Most of the art in our homes is of the two dimensional variety. Photographs, paintings, lithographs or prints easily find a place against a wall, whether hung (on hooks, from picture railing, even, as BethZ, pointed out, from a stair railing) or leaning. Sculpture demands a different tack. We recently, and unexpectedly, became the temporary owner of a large (and heavy) piece. For right now, it's on the floor, but here are some other options...
Unlike two dimensional pieces, sculpture benefits from the use of light in order to highlight its unique qualities.
- A large piece on its own pedestall: Light from above (here, the window and a standing lamp) illuminate this type of sculpture's strong lines. Consider displaying it on a table, either alone or in a grouping.
- Small objects (like the glass fruit that The Scout highlighted in this past weekend's LA Times Home and Garden section), can be placed on a shelf or a table. Pile them together on a plate for added visual interest.

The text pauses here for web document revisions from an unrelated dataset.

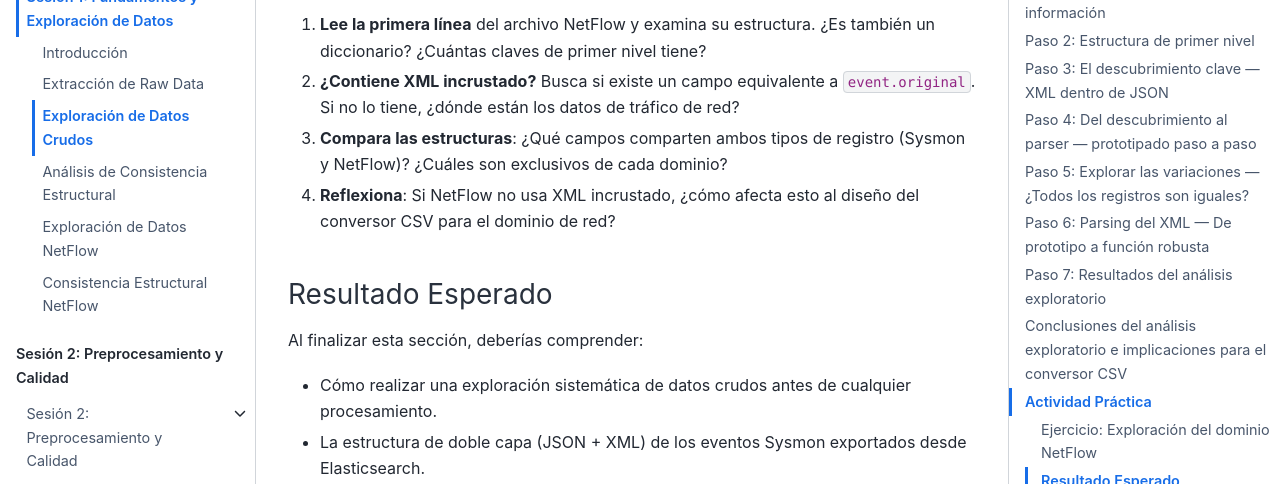
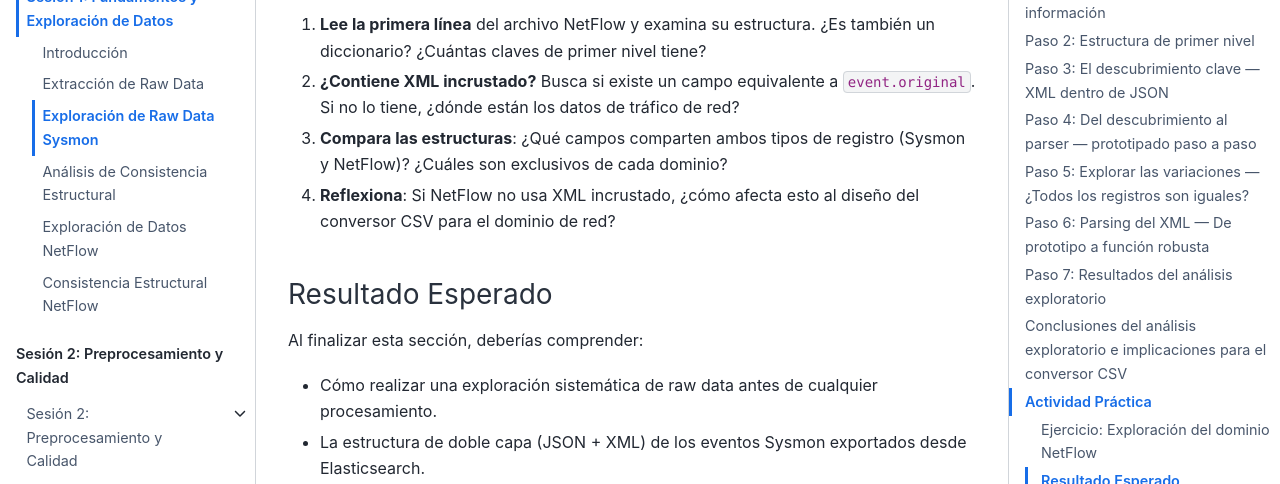
Before and after one commit to ollerenac/curso2026, a Jupyter Book: the page built from sesion-1/3-exploracion-sysmon.md, in a window 1280 px wide and 900 px high, scrolled down 15536 px. Shown: the part 124-608 px from the top of the window. Built offline with Jupyter Book 1.0.4 settings and Sphinx 7.4.7 and the Sphinx Book theme 1.1.4, drawn with Linux system fonts in a browser that asks for light colours; some of the changed text lies outside the part shown.

Commit message:
Replace 'datos crudos' with 'raw data' across all course content
Standardize terminology so students get accustomed to the English
term 'raw data' used in the research domain.

Co-Authored-By: Claude Opus 4.6 <noreply@anthropic.com>

```diff
--- a/sesion-1/3-exploracion-sysmon.md
+++ b/sesion-1/3-exploracion-sysmon.md
@@ -1,4 +1,4 @@
-# Exploración de Datos Crudos
+# Exploración de Raw Data Sysmon
 
 **Duración**: 60 minutos
 
@@ -574,7 +574,7 @@ Realiza la misma exploración inicial:
 
 Al finalizar esta sección, deberías comprender:
 
-- Cómo realizar una exploración sistemática de datos crudos antes de cualquier procesamiento.
+- Cómo realizar una exploración sistemática de raw data antes de cualquier procesamiento.
 - La estructura de doble capa (JSON + XML) de los eventos Sysmon exportados desde Elasticsearch.
 - La importancia de entender la distribución de EventIDs y la variabilidad de campos antes de diseñar un esquema de conversión.
 - Las diferencias estructurales entre los dos dominios de telemetría (Sysmon vs NetFlow) y sus implicaciones para el procesamiento.
```
Also changed, not shown: intro.md (+1 -1 lines), sesion-1/1-introduccion.md (+2 -2 lines), sesion-2/1-preprocesamiento.md (+1 -1 lines), sesion-2/2-analisis-calidad-csv.md (+1 -1 lines).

To up the drama, place them on a shelf where they can be lit from above or below.
- A bas-relief, can be treated as you would any two dimensional work, but for added oomph, consider using light directed at the piece, to emphasize its three-dimensional nature.